*Problem statement*: Go through the records and set each one down exactly, skipping any picture.

────

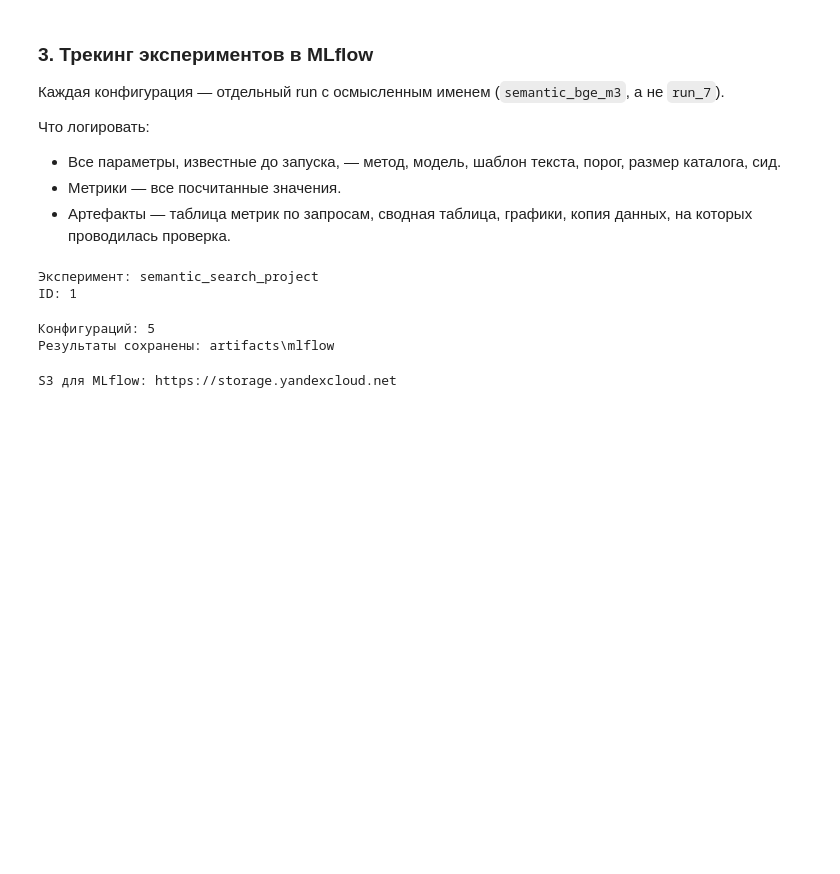
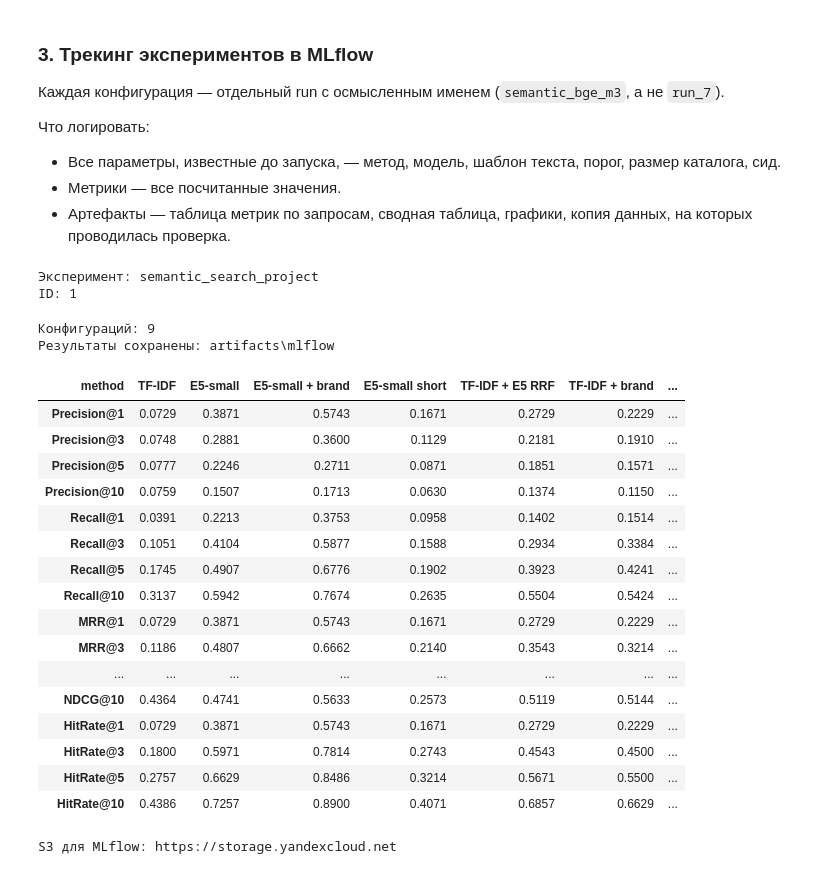
Before and after one commit to Fsalyamov/semantic-search-project, a Jupyter notebook: semantic_search_project.ipynb, the cells around one changed output. Drawn from its saved outputs; the diff is of its cells as text; code cells hidden in the pictures; blank space fills up the shorter version.

```diff
--- a/semantic_search_project.ipynb
+++ b/semantic_search_project.ipynb
@@ -1668,22 +2336,66 @@ ID: 1
 # %%
 all_metrics_by_query = pd.concat([
     metrics_by_query,
     metrics_by_query_brand,
     metrics_by_query_short,
-    metrics_by_query_hybrid
+    metrics_by_query_hybrid,
+    metrics_by_query_lexical_brand,
+    metrics_by_query_hybrid_limited,
+    metrics_by_query_hybrid_weighted,
+    metrics_by_query_hybrid_brand
 ], ignore_index=True)
+
+all_metrics_summary = (
+    all_metrics_by_query
+    .groupby("method", sort=False)[metric_order]
+    .mean()
+)
+
 MLFLOW_ARTIFACTS_DIR = ARTIFACTS_DIR / "mlflow"
 MLFLOW_ARTIFACTS_DIR.mkdir(parents=True, exist_ok=True)
-queries_train.to_parquet(MLFLOW_ARTIFACTS_DIR / "golden_set.parquet", index=False)
-all_metrics_by_query.to_csv(MLFLOW_ARTIFACTS_DIR / "metrics_by_query.csv", index=False)
-all_metrics_summary.to_csv(MLFLOW_ARTIFACTS_DIR / "metrics_summary.csv")
-metrics_by_query_test.to_csv(MLFLOW_ARTIFACTS_DIR / "test_metrics_by_query.csv", index=False)
-metrics_summary_test.to_csv(MLFLOW_ARTIFACTS_DIR / "test_metrics_summary.csv")
-print("Конфигураций:", all_metrics_by_query["method"].nunique())
+
+queries_train.to_parquet(
+    MLFLOW_ARTIFACTS_DIR / "golden_set.parquet",
+    index=False
+)
+all_metrics_by_query.to_csv(
+    MLFLOW_ARTIFACTS_DIR / "metrics_by_query.csv",
+    index=False
+)
+all_metrics_summary.to_csv(
+    MLFLOW_ARTIFACTS_DIR / "metrics_summary.csv"
+)
+metrics_by_query_test.to_csv(
+    MLFLOW_ARTIFACTS_DIR / "test_metrics_by_query.csv",
+    index=False
+)
+metrics_summary_test.to_csv(
+    MLFLOW_ARTIFACTS_DIR / "test_metrics_summary.csv"
+)
+
+print("Конфигураций:", all_metrics_summary.shape[0])
 print("Результаты сохранены:", MLFLOW_ARTIFACTS_DIR)
+display(all_metrics_summary.round(4).T)
 # %% [output]
-Конфигураций: 5
+Конфигураций: 9
 Результаты сохранены: artifacts\mlflow
+| method | TF-IDF | E5-small | E5-small + brand | E5-small short | TF-IDF + E5 RRF | TF-IDF + brand | ... |
+| Precision@1 | 0.0729 | 0.3871 | 0.5743 | 0.1671 | 0.2729 | 0.2229 | ... |
+| Precision@3 | 0.0748 | 0.2881 | 0.3600 | 0.1129 | 0.2181 | 0.1910 | ... |
+| Precision@5 | 0.0777 | 0.2246 | 0.2711 | 0.0871 | 0.1851 | 0.1571 | ... |
+| Precision@10 | 0.0759 | 0.1507 | 0.1713 | 0.0630 | 0.1374 | 0.1150 | ... |
+| Recall@1 | 0.0391 | 0.2213 | 0.3753 | 0.0958 | 0.1402 | 0.1514 | ... |
+| Recall@3 | 0.1051 | 0.4104 | 0.5877 | 0.1588 | 0.2934 | 0.3384 | ... |
+| Recall@5 | 0.1745 | 0.4907 | 0.6776 | 0.1902 | 0.3923 | 0.4241 | ... |
+| Recall@10 | 0.3137 | 0.5942 | 0.7674 | 0.2635 | 0.5504 | 0.5424 | ... |
+| MRR@1 | 0.0729 | 0.3871 | 0.5743 | 0.1671 | 0.2729 | 0.2229 | ... |
+| MRR@3 | 0.1186 | 0.4807 | 0.6662 | 0.2140 | 0.3543 | 0.3214 | ... |
+| ... | ... | ... | ... | ... | ... | ... | ... |
+| NDCG@10 | 0.4364 | 0.4741 | 0.5633 | 0.2573 | 0.5119 | 0.5144 | ... |
+| HitRate@1 | 0.0729 | 0.3871 | 0.5743 | 0.1671 | 0.2729 | 0.2229 | ... |
+| HitRate@3 | 0.1800 | 0.5971 | 0.7814 | 0.2743 | 0.4543 | 0.4500 | ... |
+| HitRate@5 | 0.2757 | 0.6629 | 0.8486 | 0.3214 | 0.5671 | 0.5500 | ... |
+| HitRate@10 | 0.4386 | 0.7257 | 0.8900 | 0.4071 | 0.6857 | 0.6629 | ... |
 # %%
 load_dotenv(".env", override=True)
 print("S3 для MLflow:", os.getenv("MLFLOW_S3_ENDPOINT_URL"))
```
Also changed, not shown: parts of 47 cells of this notebook, 2 other files.
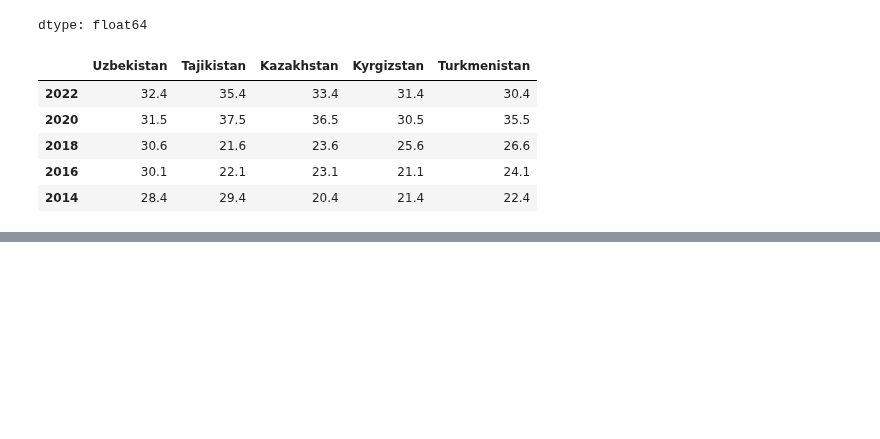
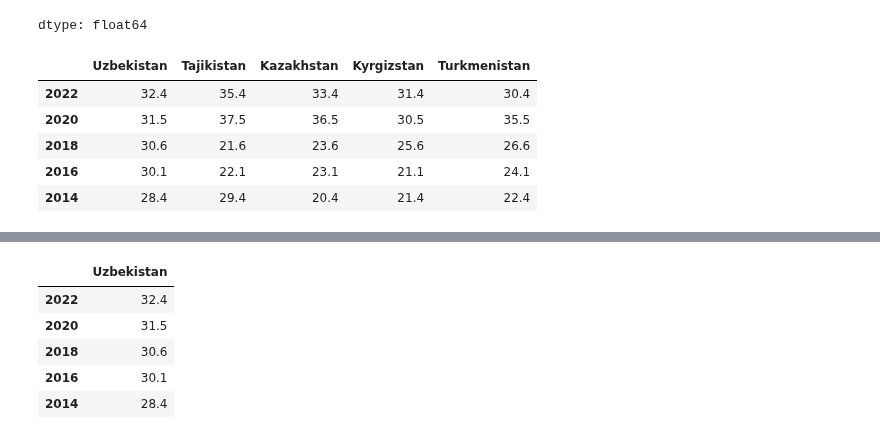
Before and after one commit to baxronovferuz1/DataScience_Np, a Jupyter notebook: Numpy_Pandas_practice.ipynb, the cells around one changed output, grey strips where cells are left out. Saved outputs shown, nothing was run; the diff lists cells and outputs as text; code cells hidden in the pictures; blank space fills up the shorter version.

```diff
--- a/Numpy_Pandas_practice.ipynb
+++ b/Numpy_Pandas_practice.ipynb
@@ -860,0 +881,9 @@ result_df
+# %%
+result_df[["Uzbekistan"]][result_df["Uzbekistan"]>27]
+# %% [output]
+|  | Uzbekistan |
+| 2022 | 32.4 |
+| 2020 | 31.5 |
+| 2018 | 30.6 |
+| 2016 | 30.1 |
+| 2014 | 28.4 |
```
Also changed, not shown: parts of 6 cells of this notebook.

────

*Expected answer*:
Before and after one commit to Fsalyamov/semantic-search-project, a Jupyter notebook: semantic_search_project.ipynb, the cells around one changed output. Drawn from its saved outputs; the diff is of its cells as text; code cells hidden in the pictures; blank space fills up the shorter version.

```diff
--- a/semantic_search_project.ipynb
+++ b/semantic_search_project.ipynb
@@ -1668,22 +2336,66 @@ ID: 1
 # %%
 all_metrics_by_query = pd.concat([
     metrics_by_query,
     metrics_by_query_brand,
     metrics_by_query_short,
-    metrics_by_query_hybrid
+    metrics_by_query_hybrid,
+    metrics_by_query_lexical_brand,
+    metrics_by_query_hybrid_limited,
+    metrics_by_query_hybrid_weighted,
+    metrics_by_query_hybrid_brand
 ], ignore_index=True)
+
+all_metrics_summary = (
+    all_metrics_by_query
+    .groupby("method", sort=False)[metric_order]
+    .mean()
+)
+
 MLFLOW_ARTIFACTS_DIR = ARTIFACTS_DIR / "mlflow"
 MLFLOW_ARTIFACTS_DIR.mkdir(parents=True, exist_ok=True)
-queries_train.to_parquet(MLFLOW_ARTIFACTS_DIR / "golden_set.parquet", index=False)
-all_metrics_by_query.to_csv(MLFLOW_ARTIFACTS_DIR / "metrics_by_query.csv", index=False)
-all_metrics_summary.to_csv(MLFLOW_ARTIFACTS_DIR / "metrics_summary.csv")
-metrics_by_query_test.to_csv(MLFLOW_ARTIFACTS_DIR / "test_metrics_by_query.csv", index=False)
-metrics_summary_test.to_csv(MLFLOW_ARTIFACTS_DIR / "test_metrics_summary.csv")
-print("Конфигураций:", all_metrics_by_query["method"].nunique())
+
+queries_train.to_parquet(
+    MLFLOW_ARTIFACTS_DIR / "golden_set.parquet",
+    index=False
+)
+all_metrics_by_query.to_csv(
+    MLFLOW_ARTIFACTS_DIR / "metrics_by_query.csv",
+    index=False
+)
+all_metrics_summary.to_csv(
+    MLFLOW_ARTIFACTS_DIR / "metrics_summary.csv"
+)
+metrics_by_query_test.to_csv(
+    MLFLOW_ARTIFACTS_DIR / "test_metrics_by_query.csv",
+    index=False
+)
+metrics_summary_test.to_csv(
+    MLFLOW_ARTIFACTS_DIR / "test_metrics_summary.csv"
+)
+
+print("Конфигураций:", all_metrics_summary.shape[0])
 print("Результаты сохранены:", MLFLOW_ARTIFACTS_DIR)
+display(all_metrics_summary.round(4).T)
 # %% [output]
-Конфигураций: 5
+Конфигураций: 9
 Результаты сохранены: artifacts\mlflow
+| method | TF-IDF | E5-small | E5-small + brand | E5-small short | TF-IDF + E5 RRF | TF-IDF + brand | ... |
+| Precision@1 | 0.0729 | 0.3871 | 0.5743 | 0.1671 | 0.2729 | 0.2229 | ... |
+| Precision@3 | 0.0748 | 0.2881 | 0.3600 | 0.1129 | 0.2181 | 0.1910 | ... |
+| Precision@5 | 0.0777 | 0.2246 | 0.2711 | 0.0871 | 0.1851 | 0.1571 | ... |
+| Precision@10 | 0.0759 | 0.1507 | 0.1713 | 0.0630 | 0.1374 | 0.1150 | ... |
+| Recall@1 | 0.0391 | 0.2213 | 0.3753 | 0.0958 | 0.1402 | 0.1514 | ... |
+| Recall@3 | 0.1051 | 0.4104 | 0.5877 | 0.1588 | 0.2934 | 0.3384 | ... |
+| Recall@5 | 0.1745 | 0.4907 | 0.6776 | 0.1902 | 0.3923 | 0.4241 | ... |
+| Recall@10 | 0.3137 | 0.5942 | 0.7674 | 0.2635 | 0.5504 | 0.5424 | ... |
+| MRR@1 | 0.0729 | 0.3871 | 0.5743 | 0.1671 | 0.2729 | 0.2229 | ... |
+| MRR@3 | 0.1186 | 0.4807 | 0.6662 | 0.2140 | 0.3543 | 0.3214 | ... |
+| ... | ... | ... | ... | ... | ... | ... | ... |
+| NDCG@10 | 0.4364 | 0.4741 | 0.5633 | 0.2573 | 0.5119 | 0.5144 | ... |
+| HitRate@1 | 0.0729 | 0.3871 | 0.5743 | 0.1671 | 0.2729 | 0.2229 | ... |
+| HitRate@3 | 0.1800 | 0.5971 | 0.7814 | 0.2743 | 0.4543 | 0.4500 | ... |
+| HitRate@5 | 0.2757 | 0.6629 | 0.8486 | 0.3214 | 0.5671 | 0.5500 | ... |
+| HitRate@10 | 0.4386 | 0.7257 | 0.8900 | 0.4071 | 0.6857 | 0.6629 | ... |
 # %%
 load_dotenv(".env", override=True)
 print("S3 для MLflow:", os.getenv("MLFLOW_S3_ENDPOINT_URL"))
```
Also changed, not shown: parts of 47 cells of this notebook, 2 other files.
Before and after one commit to baxronovferuz1/DataScience_Np, a Jupyter notebook: Numpy_Pandas_practice.ipynb, the cells around one changed output, grey strips where cells are left out. Saved outputs shown, nothing was run; the diff lists cells and outputs as text; code cells hidden in the pictures; blank space fills up the shorter version.

```diff
--- a/Numpy_Pandas_practice.ipynb
+++ b/Numpy_Pandas_practice.ipynb
@@ -860,0 +881,9 @@ result_df
+# %%
+result_df[["Uzbekistan"]][result_df["Uzbekistan"]>27]
+# %% [output]
+|  | Uzbekistan |
+| 2022 | 32.4 |
+| 2020 | 31.5 |
+| 2018 | 30.6 |
+| 2016 | 30.1 |
+| 2014 | 28.4 |
```
Also changed, not shown: parts of 6 cells of this notebook.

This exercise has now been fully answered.